AIDS 2020: Racism, COVID, HIV, and Grassroots Movements
AIDS 2020 Virtual began with a stellar Opening Plenary by Greg Millett, Vice President and Directory of Public Policy at amFAR: The Foundation for AIDS Research, setting the stage for the important and necessary conversations on anti-Blackness and racism in public health. In his talk “On Black lives in the era of COVID & HIV”—I highly recommend listening to the entire talk, jam packed full of data and bold truths—Millett weaves data on the long standing racial disparities in HIV diagnosis and treatment outcomes with the emerging data illuminating similar disparities in COVID outcomes. “For the past 40 years, the AIDS response in the U.S. has been marked by stark racial disparities. In his opening plenary at the 2020 virtual International AIDS Conference, Millett, amfAR VP and Director of Public Policy, explores these disparities in multiple contexts and populations, as well as their drivers and solutions. Millett was among the first to draw attention to racial disparities in today’s COVID-19 pandemic and he discusses the disproportionate Impact of COVID-19 on black and brown communities.” With his keen ability to link science and policy, he knits together the historical racism and structural inequities producing these similar health inequities in two different pandemics. Birthed by slavery’s legacy and underscored by the vast gap in wealth distribution and allocation of public infrastructures, social determinants of health support health trajectories. For Blacks, the impact of poverty, housing, and segregation/isolation are behind the data we see in both the HIV and COVID pandemics. Finally, Millett reminds us that any gains we have made in the HIV field have been in tandem with community. As we grapple now with belatedly unpacking the systemic racism and newly tackling COVID, how might public health address these crisis in tandem with community?

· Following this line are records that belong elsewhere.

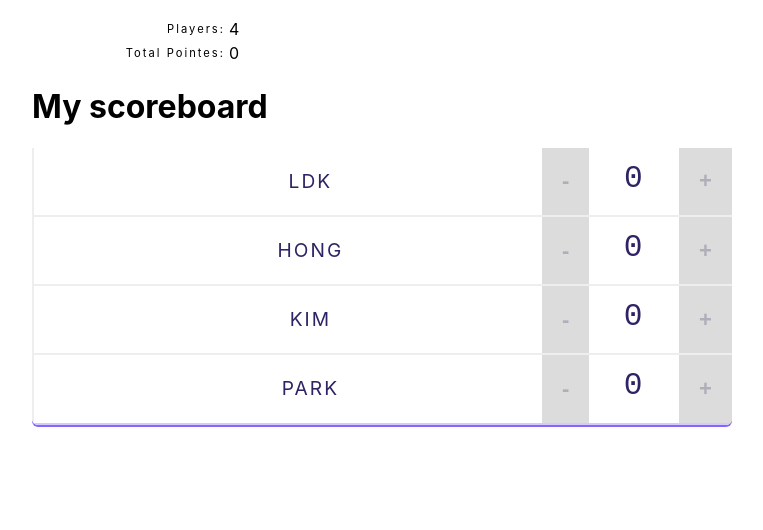
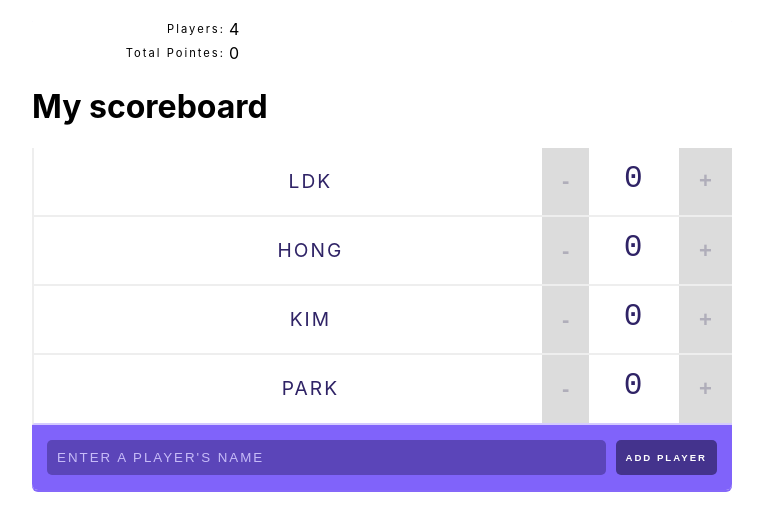
Before and after one commit to qkrwlgh91/React-scoreboard, a React (Create React App) app: page / in a window 1280 px wide. Shown: the top 530 px of the page, without its empty margins (258-1021 px from the left). Built offline with nearby package versions, Linux system fonts and the light colour scheme.

Commit message:
added function in order to add players && preventDefault && sumbit event

```diff
--- a/src/App.js
+++ b/src/App.js
@@ -2,6 +2,8 @@ import React from 'react';
 import './App.css';
 import Header from './components/Header';
 import Player from './components/Player';
+import AddPlayerForm from './components/AddPlayerForm';
+import _ from 'lodash';
 
 class App extends React.Component {
   state = {
@@ -33,6 +35,20 @@ class App extends React.Component {
     })
   }
 
+  handleAddPlayer = (name) => {
+    this.setState(prevState => {
+      const players = [ ...prevState.players ];
+
+      const maxObject = _.maxBy(players, 'id');
+      const maxId = maxObject.id + 1;
+      console.log("maxId: ", maxId);
+      players.unshift({id: maxId, name, score: 0});
+
+      return { players };
+    });
+  };
+
+
   render() {
     return (
       <div className="scoreboard">
@@ -42,6 +58,7 @@ class App extends React.Component {
         { this.state.players.map(item => <Player name={item.name} score={item.score}
         key = {item.id.toString()} removePlayer={this.handleRemovePlayer} id={item.id}
         changeScore={this.handleChangeScore} />) }
+        <AddPlayerForm addPlayer={this.handleAddPlayer} />
       </div>
     );
   }
--- /dev/null
+++ b/src/components/AddPlayerForm.jsx
@@ -0,0 +1,31 @@
+import React, {Component} from 'react';
+
+class AddPlayerForm extends Component {
+    state = {
+        value: ''
+    }
+
+    handleValueChange = (e) => {
+        this.setState({value: e.target.value})
+    }
+
+    handleSubmit = (e) => {
+        e.preventDefault();
+        this.props.addPlayer(this.state.value);
+        this.setState({
+            value: ''
+        });
+    }
+
+    render() {
+        return (
+            <form className="form" onSubmit={this.handleSubmit}>
+                <input className="input" type="text" placeholder="enter a player's name"
+                value={this.state.value} onChange={this.handleValueChange}></input>
+                <input className="input" type="submit" value="Add Player"></input>
+            </form>
+        )
+    }
+}
+
+export default AddPlayerForm;
```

“While we are in the same turbulent water, we are not all in the same boat” admonishes Dr. Celeste Watkins-Hayes in her Thursday morning Plenary titled “The Road Ahead: Addressing Injuries of Inequality in the HIV/AIDS Pandemic.” Dr. Watkins-Hayes is a Professor of Sociology and African American Studies at Northwestern University and Author of the recently published Remaking A Life: How Women Living With HIV Confront Inequality. Based on her years of qualitative research that went into the development of her groundbreaking book, Dr. Hayes-Watkins shares how sites of trauma can become sites of intervention. She proposes utilizing social science frameworks to help analyze and map the roads ahead, taking into account the historical legacy of anti-Black violence, slavery, colonialism, and modern technologies of containment. This talk provides hope in the form of structures we can invest in as a public health sector—what she refers to as “framing institutions” that can cultivate resilience.
For more, follow Dr. Watkins-Hayes on Facebook and check out the Remaking a Life website. For an additional perspective on the legacy and promise of the investments made in the domestic HIV/AIDS space, read Cleve Jones recent piece in the The Guardian: I witnessed the horror of HIV/AIDS 30 years ago. This is how we can conquer a pandemic.
UCSF’s Associate Professor in the department of Family Health Care Nursing Dr. Monica McLemore, drew lessons from successful, intersectional grassroots movement work to consider as approaches to HIV and COVID. Reproductive Justice and Black Lives Matter/The Movement for Black lives began with a human rights framework. In common, the movements center lives free from violence. Black Lives Matter prioritizes decentralization, linkages and connections that are deep and expansive, being nimble, local control and accountability, and platforms with theoretical basis. Reproductive Justice prioritizes autonomy and options with dignity, recognizes there is no health equity or economic justice without reproductive justice, and pleasure and consent. With these priorities in mind and turning our attention to the Millennium Development Goals we need to use a middle range theory + praxis + strategies that are embedded in a human rights approach.
Follow @mclemoremr on Twitter for academic and community-based insights on health equity.